▸ Aim of the task
Going line by line through the data below, report how many lines include the word "main", with nothing added.

▸ Data extract
-- Opening Marker --
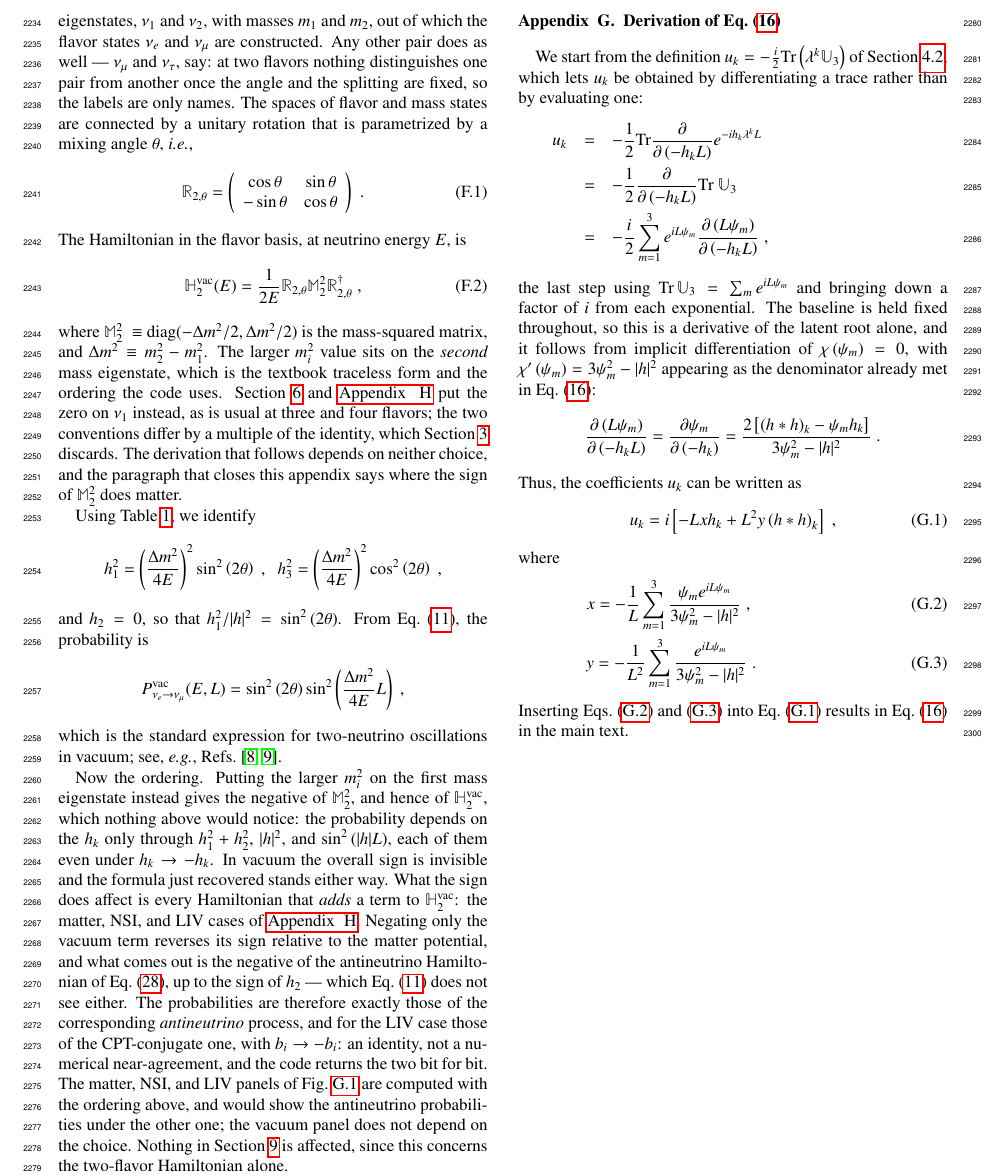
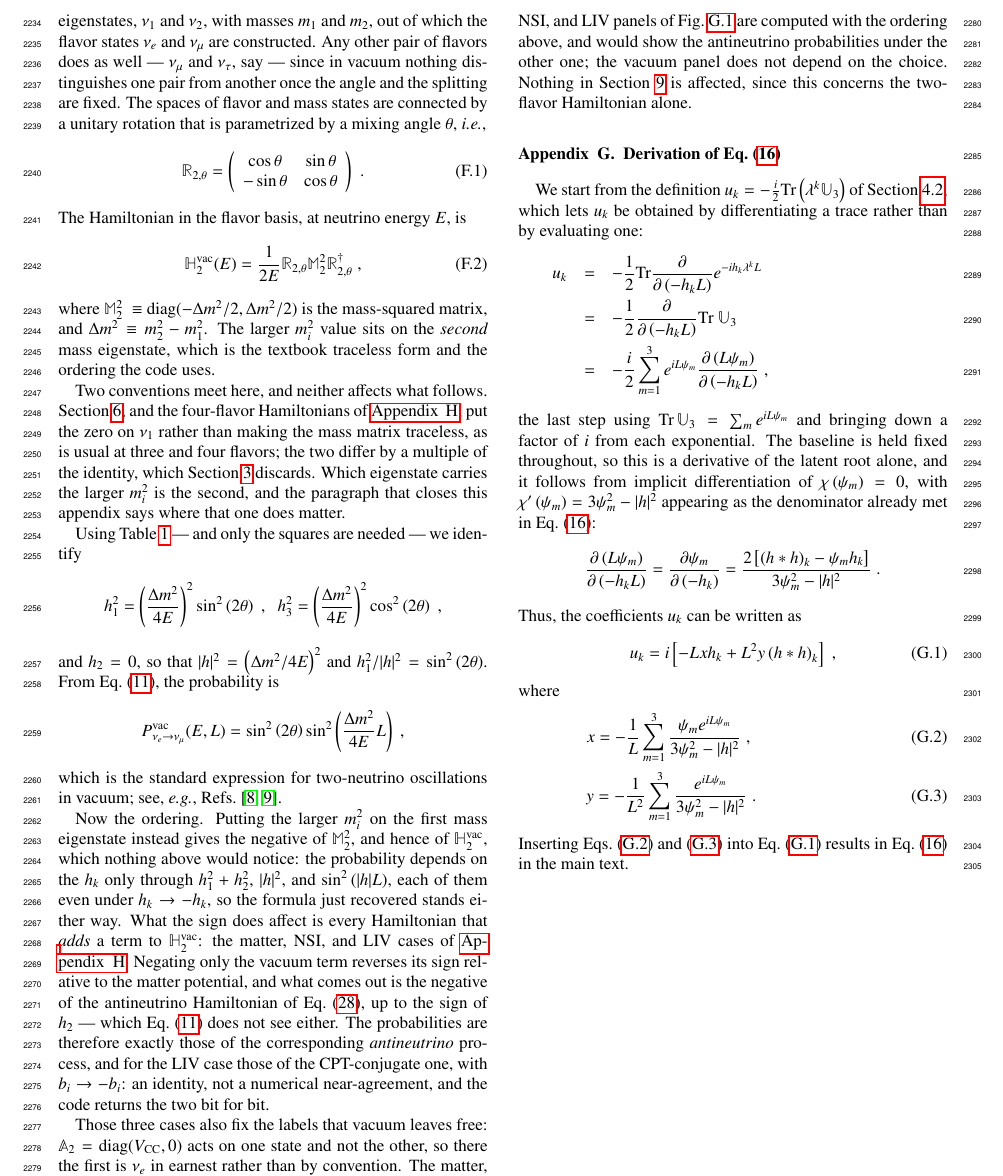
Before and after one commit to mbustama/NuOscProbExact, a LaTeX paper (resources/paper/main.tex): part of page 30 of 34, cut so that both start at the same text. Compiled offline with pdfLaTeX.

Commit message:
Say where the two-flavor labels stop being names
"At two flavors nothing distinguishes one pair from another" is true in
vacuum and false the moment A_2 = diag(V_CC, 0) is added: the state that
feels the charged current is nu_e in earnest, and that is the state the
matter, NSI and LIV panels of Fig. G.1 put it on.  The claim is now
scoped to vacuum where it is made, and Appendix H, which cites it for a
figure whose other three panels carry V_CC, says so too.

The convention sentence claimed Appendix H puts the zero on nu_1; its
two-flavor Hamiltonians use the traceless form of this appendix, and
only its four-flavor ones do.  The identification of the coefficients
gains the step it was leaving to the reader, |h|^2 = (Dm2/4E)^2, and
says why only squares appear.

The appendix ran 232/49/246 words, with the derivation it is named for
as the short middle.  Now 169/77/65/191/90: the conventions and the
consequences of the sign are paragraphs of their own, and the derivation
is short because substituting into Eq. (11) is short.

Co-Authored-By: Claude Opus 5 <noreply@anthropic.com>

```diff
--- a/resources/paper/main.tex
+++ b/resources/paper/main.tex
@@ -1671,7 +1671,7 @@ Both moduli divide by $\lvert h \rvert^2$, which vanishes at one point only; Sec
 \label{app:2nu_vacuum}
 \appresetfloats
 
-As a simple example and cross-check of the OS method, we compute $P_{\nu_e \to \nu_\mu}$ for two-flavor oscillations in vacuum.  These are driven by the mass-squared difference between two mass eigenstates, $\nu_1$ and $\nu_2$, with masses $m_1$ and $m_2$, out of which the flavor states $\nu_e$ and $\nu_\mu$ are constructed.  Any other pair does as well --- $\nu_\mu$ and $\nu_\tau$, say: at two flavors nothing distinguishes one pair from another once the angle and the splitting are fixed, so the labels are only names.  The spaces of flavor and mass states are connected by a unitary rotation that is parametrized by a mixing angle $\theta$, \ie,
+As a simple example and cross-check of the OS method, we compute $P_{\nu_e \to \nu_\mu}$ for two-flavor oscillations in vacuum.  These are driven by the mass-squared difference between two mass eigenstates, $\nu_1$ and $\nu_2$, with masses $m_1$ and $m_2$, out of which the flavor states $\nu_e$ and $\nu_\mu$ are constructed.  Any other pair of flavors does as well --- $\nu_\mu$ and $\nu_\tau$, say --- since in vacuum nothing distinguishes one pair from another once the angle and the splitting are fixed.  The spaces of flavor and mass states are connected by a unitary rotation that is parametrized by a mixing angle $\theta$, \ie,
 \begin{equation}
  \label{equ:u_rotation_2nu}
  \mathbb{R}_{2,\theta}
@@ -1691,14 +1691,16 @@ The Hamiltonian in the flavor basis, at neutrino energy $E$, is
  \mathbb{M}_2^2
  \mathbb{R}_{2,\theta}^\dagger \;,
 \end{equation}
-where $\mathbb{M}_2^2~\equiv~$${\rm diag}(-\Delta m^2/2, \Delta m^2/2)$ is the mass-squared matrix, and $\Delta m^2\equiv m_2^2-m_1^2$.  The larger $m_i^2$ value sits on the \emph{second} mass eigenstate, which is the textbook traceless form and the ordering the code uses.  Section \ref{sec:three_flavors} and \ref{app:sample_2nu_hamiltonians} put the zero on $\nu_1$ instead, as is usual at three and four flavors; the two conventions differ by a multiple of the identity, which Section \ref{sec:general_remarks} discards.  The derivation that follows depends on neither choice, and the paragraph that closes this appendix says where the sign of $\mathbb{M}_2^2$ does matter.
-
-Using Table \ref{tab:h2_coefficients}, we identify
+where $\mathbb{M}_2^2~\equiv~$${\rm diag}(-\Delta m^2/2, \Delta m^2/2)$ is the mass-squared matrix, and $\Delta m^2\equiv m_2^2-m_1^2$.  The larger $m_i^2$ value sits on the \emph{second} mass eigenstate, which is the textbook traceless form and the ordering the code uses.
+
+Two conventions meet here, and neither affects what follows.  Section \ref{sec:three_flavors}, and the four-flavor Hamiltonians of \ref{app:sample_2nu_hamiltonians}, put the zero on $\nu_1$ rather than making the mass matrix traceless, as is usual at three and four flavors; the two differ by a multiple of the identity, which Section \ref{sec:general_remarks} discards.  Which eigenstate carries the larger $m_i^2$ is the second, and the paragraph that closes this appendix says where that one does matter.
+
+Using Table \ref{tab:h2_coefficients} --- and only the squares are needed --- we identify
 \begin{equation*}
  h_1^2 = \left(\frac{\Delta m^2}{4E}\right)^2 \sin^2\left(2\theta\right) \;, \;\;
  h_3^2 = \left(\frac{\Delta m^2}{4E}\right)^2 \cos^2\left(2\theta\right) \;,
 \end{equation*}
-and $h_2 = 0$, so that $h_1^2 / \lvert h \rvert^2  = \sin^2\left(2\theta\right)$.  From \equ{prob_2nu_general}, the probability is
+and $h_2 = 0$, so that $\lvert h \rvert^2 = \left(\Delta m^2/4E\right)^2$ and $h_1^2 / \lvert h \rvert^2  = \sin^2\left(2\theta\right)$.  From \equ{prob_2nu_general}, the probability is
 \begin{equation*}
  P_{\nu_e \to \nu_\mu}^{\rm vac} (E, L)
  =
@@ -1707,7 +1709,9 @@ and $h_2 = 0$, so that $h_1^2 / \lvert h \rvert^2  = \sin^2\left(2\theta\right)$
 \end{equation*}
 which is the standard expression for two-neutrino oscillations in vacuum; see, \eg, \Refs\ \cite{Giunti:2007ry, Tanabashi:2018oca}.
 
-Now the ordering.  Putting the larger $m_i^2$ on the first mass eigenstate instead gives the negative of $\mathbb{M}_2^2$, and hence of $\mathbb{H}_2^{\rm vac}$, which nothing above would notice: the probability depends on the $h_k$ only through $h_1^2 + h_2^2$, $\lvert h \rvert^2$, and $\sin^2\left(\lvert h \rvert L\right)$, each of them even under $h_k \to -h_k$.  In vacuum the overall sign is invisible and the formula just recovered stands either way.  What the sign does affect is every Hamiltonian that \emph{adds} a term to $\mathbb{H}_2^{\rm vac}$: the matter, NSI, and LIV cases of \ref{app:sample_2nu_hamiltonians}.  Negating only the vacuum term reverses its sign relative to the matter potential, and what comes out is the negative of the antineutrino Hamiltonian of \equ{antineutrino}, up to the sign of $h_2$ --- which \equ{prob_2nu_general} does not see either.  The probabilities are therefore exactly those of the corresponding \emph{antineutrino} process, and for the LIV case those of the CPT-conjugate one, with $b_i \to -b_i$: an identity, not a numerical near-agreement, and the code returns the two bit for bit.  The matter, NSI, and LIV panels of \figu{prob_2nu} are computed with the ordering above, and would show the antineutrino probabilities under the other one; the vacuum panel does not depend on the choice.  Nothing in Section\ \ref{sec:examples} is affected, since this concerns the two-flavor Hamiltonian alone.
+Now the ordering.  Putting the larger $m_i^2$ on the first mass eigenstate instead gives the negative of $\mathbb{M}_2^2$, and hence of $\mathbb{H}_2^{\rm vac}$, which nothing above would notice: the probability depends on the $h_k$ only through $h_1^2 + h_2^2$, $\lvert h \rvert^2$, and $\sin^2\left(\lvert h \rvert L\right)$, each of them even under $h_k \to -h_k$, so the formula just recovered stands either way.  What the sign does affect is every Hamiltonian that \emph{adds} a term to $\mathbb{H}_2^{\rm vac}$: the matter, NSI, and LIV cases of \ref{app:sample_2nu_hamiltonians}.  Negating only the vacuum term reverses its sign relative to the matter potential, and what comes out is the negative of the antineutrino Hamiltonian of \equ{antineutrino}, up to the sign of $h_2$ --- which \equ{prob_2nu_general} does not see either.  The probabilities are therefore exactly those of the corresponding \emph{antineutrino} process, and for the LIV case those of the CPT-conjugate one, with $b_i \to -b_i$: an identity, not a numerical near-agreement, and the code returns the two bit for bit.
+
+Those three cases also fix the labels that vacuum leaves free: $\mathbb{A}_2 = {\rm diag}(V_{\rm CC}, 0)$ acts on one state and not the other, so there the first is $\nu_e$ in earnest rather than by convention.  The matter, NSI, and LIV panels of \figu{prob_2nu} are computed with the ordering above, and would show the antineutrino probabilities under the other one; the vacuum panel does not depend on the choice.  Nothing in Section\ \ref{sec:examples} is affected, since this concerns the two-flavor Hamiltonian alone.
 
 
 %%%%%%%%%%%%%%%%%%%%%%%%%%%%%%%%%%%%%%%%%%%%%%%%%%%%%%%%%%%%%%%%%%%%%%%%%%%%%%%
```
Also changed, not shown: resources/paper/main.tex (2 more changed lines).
-- Closing Marker --
-- Opening Marker --
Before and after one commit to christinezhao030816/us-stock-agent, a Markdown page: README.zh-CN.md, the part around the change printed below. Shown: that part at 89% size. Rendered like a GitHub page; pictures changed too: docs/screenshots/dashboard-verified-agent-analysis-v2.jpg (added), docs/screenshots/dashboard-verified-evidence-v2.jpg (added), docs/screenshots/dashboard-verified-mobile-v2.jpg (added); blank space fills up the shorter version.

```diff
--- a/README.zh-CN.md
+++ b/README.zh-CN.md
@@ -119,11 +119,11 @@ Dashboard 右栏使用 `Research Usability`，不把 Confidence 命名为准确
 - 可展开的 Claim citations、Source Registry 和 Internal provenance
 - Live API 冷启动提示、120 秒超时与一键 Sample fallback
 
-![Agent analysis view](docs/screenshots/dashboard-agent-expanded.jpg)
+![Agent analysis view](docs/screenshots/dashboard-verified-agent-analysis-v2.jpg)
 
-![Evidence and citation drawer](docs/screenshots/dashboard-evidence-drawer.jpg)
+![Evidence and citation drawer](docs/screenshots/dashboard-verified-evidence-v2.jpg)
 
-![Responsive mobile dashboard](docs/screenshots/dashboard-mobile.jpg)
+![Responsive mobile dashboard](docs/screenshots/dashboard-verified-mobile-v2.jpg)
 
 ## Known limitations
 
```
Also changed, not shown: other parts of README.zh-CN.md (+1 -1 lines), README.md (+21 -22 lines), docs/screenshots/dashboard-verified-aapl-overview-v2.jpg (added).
-- Closing Marker --
-- Opening Marker --
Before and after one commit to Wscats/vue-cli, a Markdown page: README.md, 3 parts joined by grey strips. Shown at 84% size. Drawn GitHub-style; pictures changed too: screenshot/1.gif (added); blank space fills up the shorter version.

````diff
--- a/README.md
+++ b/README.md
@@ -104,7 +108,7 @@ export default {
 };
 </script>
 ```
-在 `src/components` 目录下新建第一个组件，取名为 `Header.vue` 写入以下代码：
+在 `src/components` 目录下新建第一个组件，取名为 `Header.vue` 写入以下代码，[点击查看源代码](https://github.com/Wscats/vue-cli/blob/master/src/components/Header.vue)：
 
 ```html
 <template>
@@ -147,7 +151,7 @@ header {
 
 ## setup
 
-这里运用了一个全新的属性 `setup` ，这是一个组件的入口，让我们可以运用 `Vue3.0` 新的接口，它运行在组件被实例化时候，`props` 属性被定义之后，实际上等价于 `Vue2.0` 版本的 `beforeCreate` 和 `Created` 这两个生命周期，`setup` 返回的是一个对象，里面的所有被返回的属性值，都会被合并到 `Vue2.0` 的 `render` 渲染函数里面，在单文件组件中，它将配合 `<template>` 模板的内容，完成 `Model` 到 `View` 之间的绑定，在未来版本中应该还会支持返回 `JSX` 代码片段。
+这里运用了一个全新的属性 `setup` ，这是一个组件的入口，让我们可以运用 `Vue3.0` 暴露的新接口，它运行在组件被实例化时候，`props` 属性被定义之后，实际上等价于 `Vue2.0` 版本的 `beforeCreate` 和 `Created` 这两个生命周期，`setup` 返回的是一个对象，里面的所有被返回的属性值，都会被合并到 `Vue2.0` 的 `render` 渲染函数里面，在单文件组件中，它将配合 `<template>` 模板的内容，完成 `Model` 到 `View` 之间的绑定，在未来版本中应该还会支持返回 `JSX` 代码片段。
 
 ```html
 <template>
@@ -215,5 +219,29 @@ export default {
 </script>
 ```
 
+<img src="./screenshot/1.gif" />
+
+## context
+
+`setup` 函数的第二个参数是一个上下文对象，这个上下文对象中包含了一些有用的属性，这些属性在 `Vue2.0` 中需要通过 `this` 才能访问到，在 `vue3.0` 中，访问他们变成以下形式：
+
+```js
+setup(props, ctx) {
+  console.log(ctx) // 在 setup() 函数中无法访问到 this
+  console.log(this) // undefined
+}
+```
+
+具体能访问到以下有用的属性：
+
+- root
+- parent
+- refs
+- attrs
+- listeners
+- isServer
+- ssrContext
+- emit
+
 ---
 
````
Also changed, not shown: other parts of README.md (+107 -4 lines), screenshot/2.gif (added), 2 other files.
-- Closing Marker --
▸ Solution to this exercise
4